Yet, across the globe daily we experience a fast-moving climate catastrophe, unprecedented Arctic sea ice decline and surface ocean warming, massive amounts of trapped deep-sea and permafrost methane releasing, triggering feedback mechanisms compounding atmospheric warming and playing havoc with a slower-moving jet stream. This worsening climate disruption, with super-storms, mega-droughts, and sea level rise, has implications how all life survives. Those communities living on the margins already face the specter of agricultural failures and mass migrations.
The last decade has been brutal to California, as unrelenting heat waves and worsening drought have led to withering snowpack and drying reservoirs and aquifers. 18.6 million trees died in 2018 alone, and multiple wildfires have razed entire neighborhoods, caused multiple evacuations, and led to the Wildland-Suburban Interface turned into death traps and landslide targets.
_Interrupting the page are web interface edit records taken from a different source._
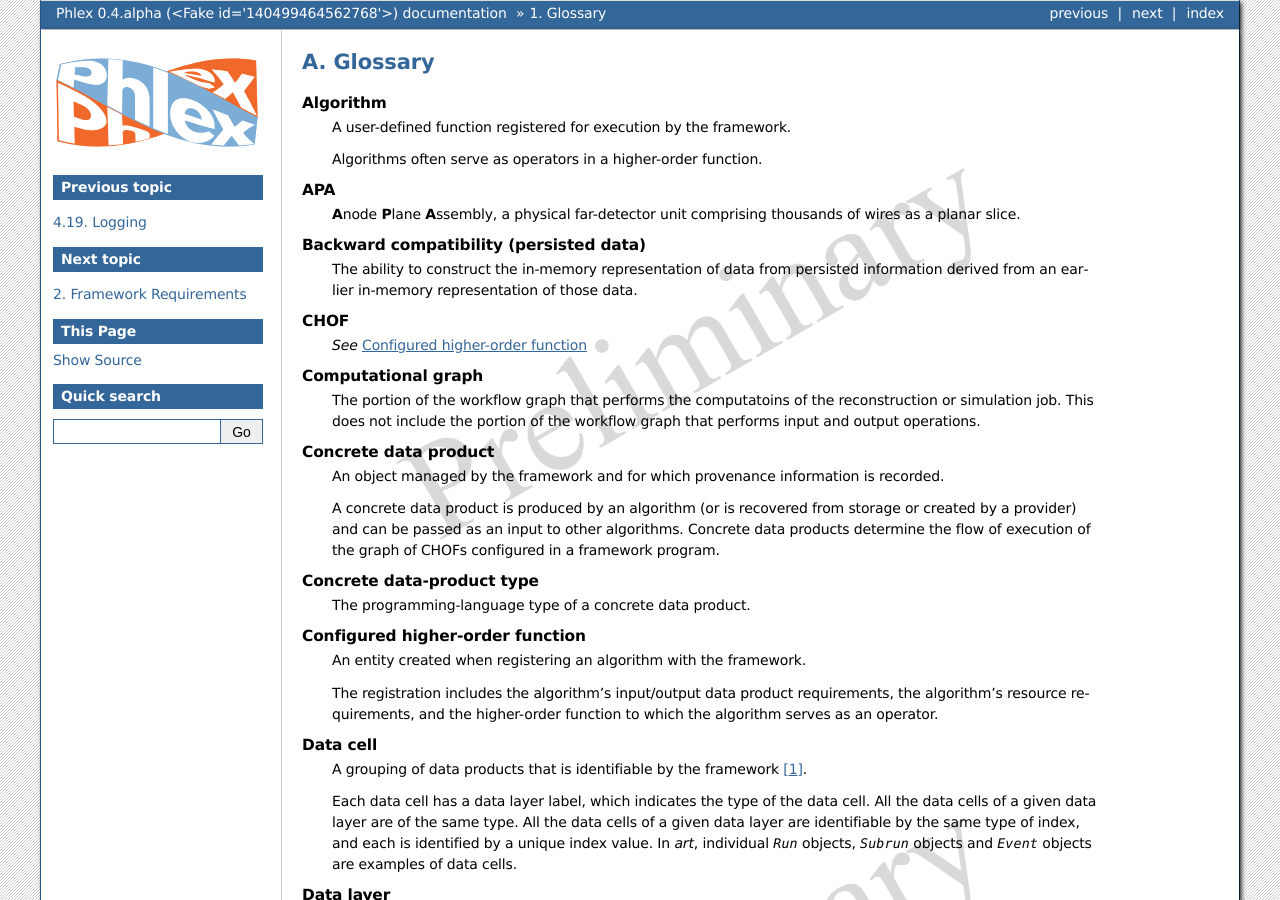
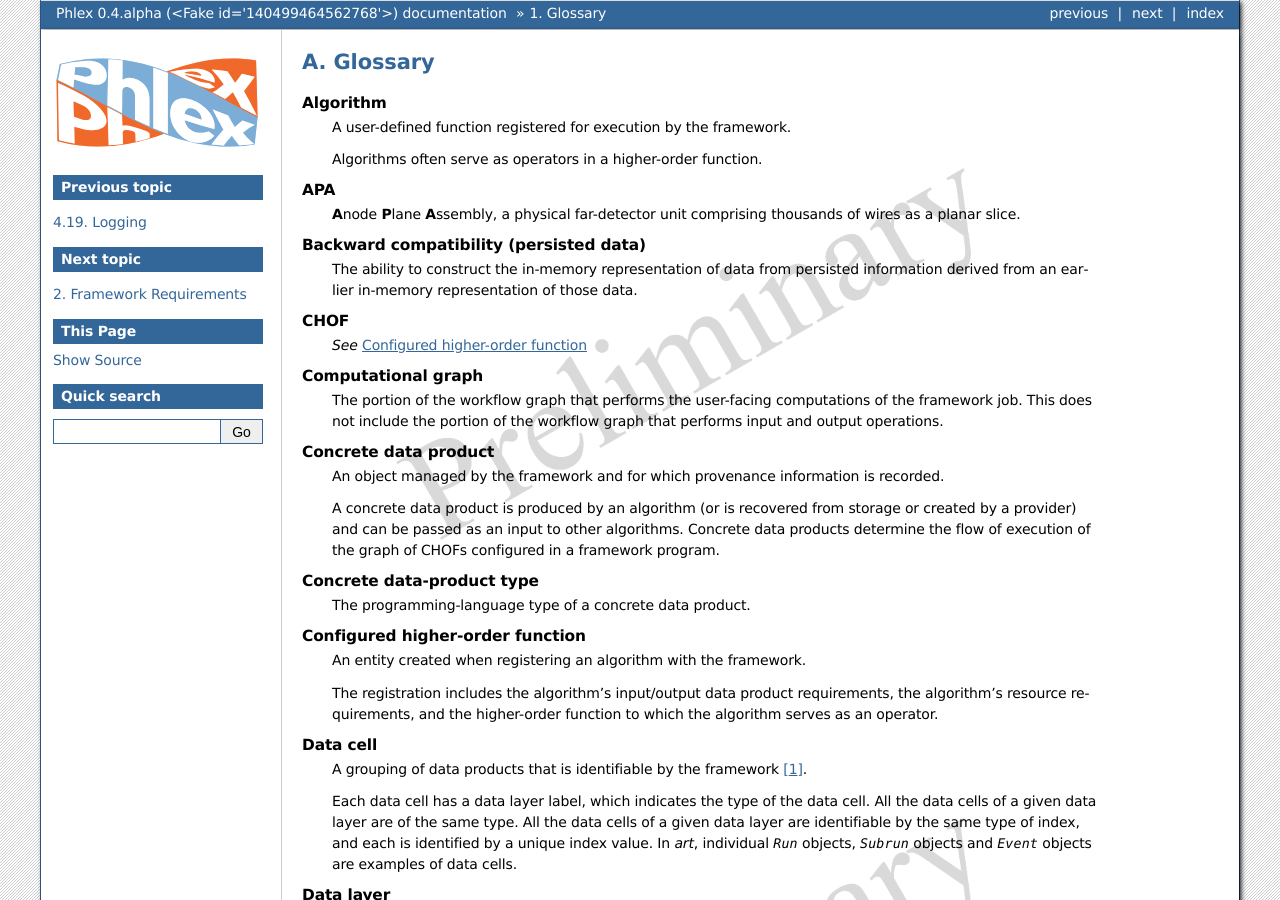
Before and after one commit to Framework-R-D/phlex-design, a Sphinx documentation site: the page built from doc/appendices/glossary.rst, in a window 1280 px wide and 900 px high. Built offline with Sphinx 7.4.7, drawn with Linux system fonts in a browser that asks for light colours.

Commit message:
Update doc/appendices/glossary.rst
Co-authored-by: Kyle Knoepfel <knoepfel@fnal.gov>

```diff
--- a/doc/appendices/glossary.rst
+++ b/doc/appendices/glossary.rst
@@ -40,7 +40,7 @@ Glossary
         In *art*, the data-layer hierarchy is `Run`\ -\ `Subrun`\ -\ `Event`.
 
     Computational graph
-         The portion of the workflow graph that performs the computatoins of the reconstruction or simulation job.
+         The portion of the workflow graph that performs the user-facing computations of the framework job.
          This does not include the portion of the workflow graph that performs input and output operations.
 
     Concrete data product
```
The costs from property damage and firefighting is into the multi-billions.
Mainstream climate scientists posit that unless we implement rapid and far-reaching transitions in energy, agriculture, and urban (transportation and buildings) infrastructure within twelve years, the extremely destabilized climate will be rendered irreversible. Many credible researchers give it less time than that, and we are cooked.
The Climate Action Way Forward: Efficiency and 100% Renewables
Enter the Green New Deal now gaining support nationally and statewide, but still in the ‘what if’ phase.
So, taking Mayor Garcetti’s assertion that a successful Green New Deal must be implemented locally, what next? How to maintain a reliable and affordable flow of electricity without “peaker” natural gas plants, and before the grid has been adapted for intermittent solar and wind?
Advocates from an LA 100% Renewable coalition, such as Food & Water Watch, 350.org, and the Sunrise Movement, with DWP Commissioner Aura Vasquez, gathered together in Los Angeles recently to draw out what the plan might look like. In fact, Food & Water Watch released a report prepared by energy economics consultant Synapse showing how L.A.’s municipal power utility can get off fossil fuels by 2030 with no net costs through investing in energy efficiency, rooftop solar energy, and other decentralized sources.
The transition will require phasing out dirty fossil fuels and nuclear, and replacing them with solar, wind, and geothermal energy. Developing these clean and renewable sources must be paired with energy efficiency and demand response — allowing customers to adjust their use during peak periods — or energy-saving programs that would optimize the grid. Energy storage also is crucial for reliability, which can include affordable long-cycle-life lithium batteries or “pumped water” options at the Hoover Dam. These, along with supporting the development of distributed small-scale locally-generated energy resources, such as rooftop solar and electric vehicles, can save money for Los Angeles ratepayers.
A Clean Energy Revolution?
Los Angeles’ technical and political clean energy transition leads the way for California and the rest of the world toward 100% renewables. Furthermore, we must implement a Green New Deal with attention to equity, environmental justice, and a fair and just transition led by impacted workers and communities, without relying on corporate schemes or market-based mechanisms. As well, this should Include a national jobs guarantee, creating good jobs with collective bargaining and family-sustaining wages.
So, the climate justice movement celebrates Mayor Garcetti’s resolve to move LA to 100 percent renewable, and now the hard work begins to stop the drilling, fracking, pipelines, power plants, and destruction of communities and ecosystems, toward a greener, more equitable tomorrow.